Tue 21st December 2004
Support from Witchcraft, Blood Island Raiders
A nice Christmas present to the fans, this gig was from Cathedral, who tonight are playing one of London's smaller venues. Having not been to the Garage before, I'm immediately taken by its simple layout (a large room with a bar at one end and a stage at the other) and the high degree of intimacy afforded by such a set-up. I come to this conclusion while watching the end of a solid - nay, a damn good Blood Island Raiders set. Having never heard the Raiders before I was unsure of what to expect, but what I do get is doom-soaked rock and roll, the kind of stuff that is always good no matter when or where you hear it. The Raiders close their set with a new song, dedicated to recently deceased guitar legend Dimebag Darrell, and it's an epic, heavy number with plenty of good guitar work and riffage in it. Next time I see these guys I'll try and catch the start of their set as well. Good stuff.
I prop myself in a corner near the stage, well placed for having maximum ear damage incurred by the large PA system, with a pint and watch Witchcraft. I'd been hearing a lot about these guys over the year, but was unsure as to whether I'd really get off on their retro seventies vibe. Evidently I do, however, as within three songs I'm nodding contentedly away and smiling.

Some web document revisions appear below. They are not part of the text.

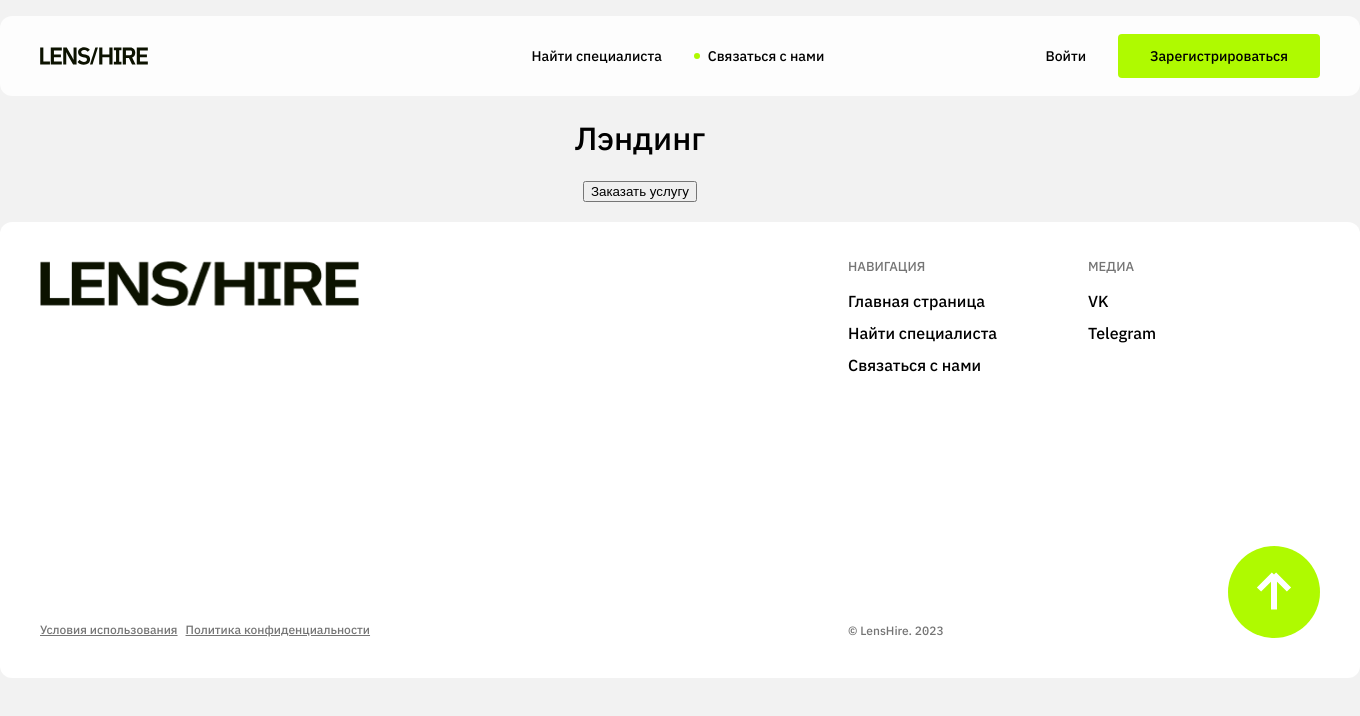
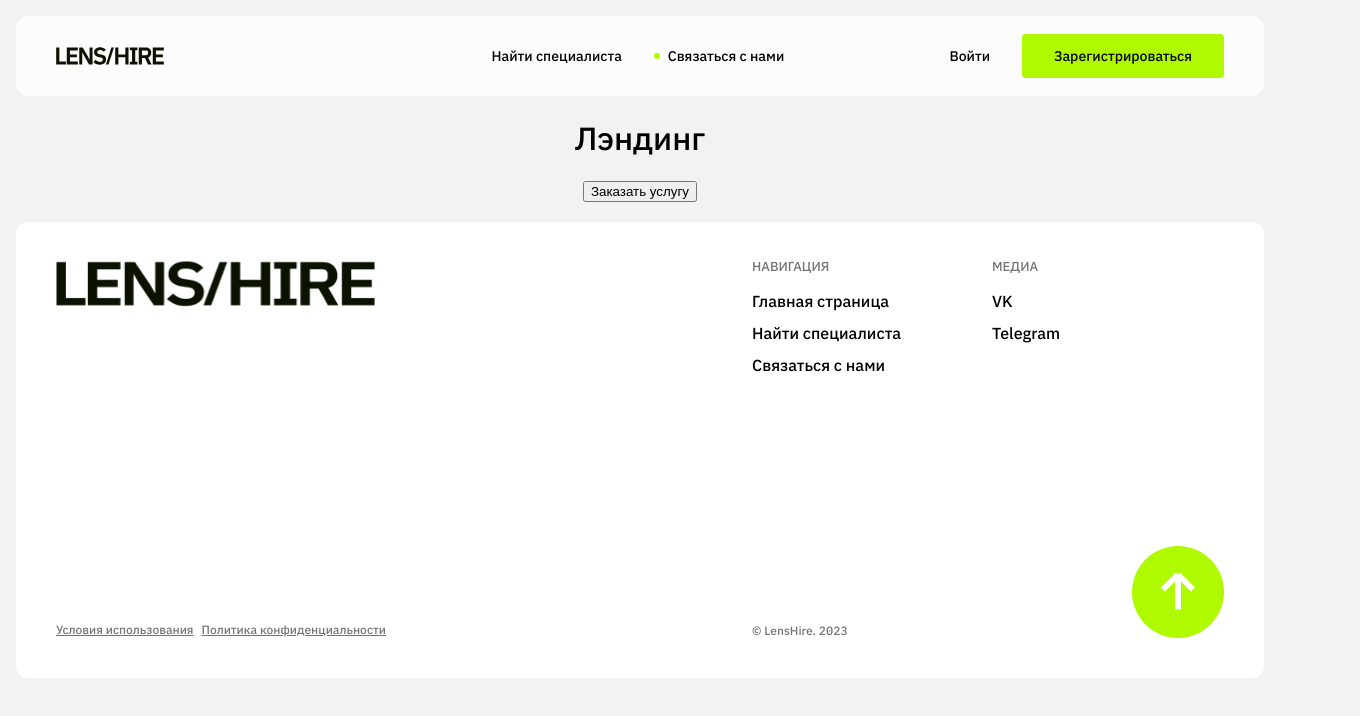
Before and after one commit to photo-booking/frontend-one, a React (Create React App) app: page / in a window 1280 px wide. Shown: the top 716 px of the page, 1360 px wide, since content can reach past the window. Built offline with nearby package versions, Linux system fonts and the light colour scheme; no server answers.

Commit message:
fix: header and footer padding 16px

```diff
--- a/src/components/App/App.css
+++ b/src/components/App/App.css
@@ -40,4 +40,9 @@
   margin: 0 auto;
   background-color: #F2F2F2;
   font-family: "Aneliza", Arial, sans-serif;
+  /* display: flex;
+  flex-direction: column;
+  align-items: center; */
+  padding-left: 16px;
+  padding-right: 16px;
 }
--- a/src/components/App/App.jsx
+++ b/src/components/App/App.jsx
@@ -323,8 +323,9 @@ export function App() {
             element={<Page404 />}
           />
         </Routes>
+        <Footer isClient={isClient}/>
       </div>
-      <Footer isClient={isClient}/>
+
     </CurrentUserContext.Provider>
   );
 }
--- a/src/components/Footer/footer.css
+++ b/src/components/Footer/footer.css
@@ -1,13 +1,11 @@
 
 .footer {
     background-color: rgba(255, 255, 255, 1);
-    max-width: 1328px;
-    width: 100%;
+    max-width: 1248px;
+    max-width: 100%;
     height: 380px;
     border-radius: 12px;
-    margin: 0 auto 16px;
-    padding-left: 40px;
-    padding-right: 40px;
+    margin: 0 0 16px;
     display: grid;
     grid-template-columns: minmax(max-content, 796px) minmax(180px, max-content) minmax(232px, max-content);
     column-gap: 60px;
--- a/src/components/Header-main/header-main.css
+++ b/src/components/Header-main/header-main.css
@@ -20,12 +20,9 @@
     display: flex;
     align-items: center;
     background-color: rgba(255, 255, 255, 0.8);
-    max-width: 1328px;
-    width: 100%;
+    max-width: 1408px;
     height: 80px;
-    padding-left: 40px;
-    padding-right: 40px;
-    margin: 16px auto 0;
+    margin: 16px 0 0;
     position: sticky;
     top: 16px;
     z-index: 99;
```
Also changed, not shown: src/components/Header-main/header-main.jsx (indentation only).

I'm distracted at one point in the set, however, when I notice I'm standing right behind Lee Dorrian and Ben Ward, and the rest of the set sort of drifts by in a bit of a blur. Still good stuff though, it's retro but not in a shit NME way, instead it's in a really fucking good classic rock way, i.e. not deriviative. I have to check these guys out more.
After exchanging a few words with the ex-drummer of Firebird, during when I find out that Firebird have effectively split up, much to my disappointment, I position myself right at the front for Cathedral's set. This is the fifth time I've seen Cathedral, and maybe the fact that I've seen them four times in the past six months is the reason for my slight lack of excitement at this gig. I mean, after you've seen a band so many times, you start to know what you're getting, although fortunately with a band like Cathedral you get one thing - a damn good show - as the consistent factor. But even so, there's a slight feeling that I've been overdoing it a bit recently. This gig could be great, or it could be a bit of same old same old.
Fortunately, it's the former. Cathedral enter and launch into 'Utopian Blaster' and follow that with 'Enter the Worms' (oh yes!) and 'Soul Sacrifice' (oh fuck yes!). Three songs I've never heard live before, the crowd is going nicely and it's obvious tonight's gig is going to be a bit different. Staple favourites such as 'Skullflower', 'Night of the Seagulls' and 'Congregation of Sorcerers' share with lesser-played songs such as 'The Carnival Bizarre' and most notably 'Cosmic Funeral' - a song which is one of Cathedral's very best and which is played tonight for the first time in fucking ages. I go nuts, and so does the crowd. There's a stagediver or a crowdsurfer landing on me every minute, we're being pushed right against the barrier, bouncing around, it's all good. Halfway through the set comes a new song from the forthcoming album, it's slowish and long and Sabbathy and to my deafened ears it sounds like one of the best things they've done since 'The Carnival Bizarre'. A thumping 'Ride' and a manic 'Hopkins (Witchfinder General)' with what sounds suspiciously like the riff from 'Electric Grave' stuck in the midsection, close the set. Cathedral sets are never long enough for my liking, but hey, short and sweet is the way to go.
As I file out with my mates into the cold street, I have no complaints about what I've just experienced. Excellent setlist (although nothing off 'Endtyme' - why? and Stained Glass Horizon or Midnight Mountain would have been better than 'Congregation of Sorcerers'), good atmosphere, decent support and quality performances all round make for an evening of riff-fuelled doom metal to savour. That was GOOD.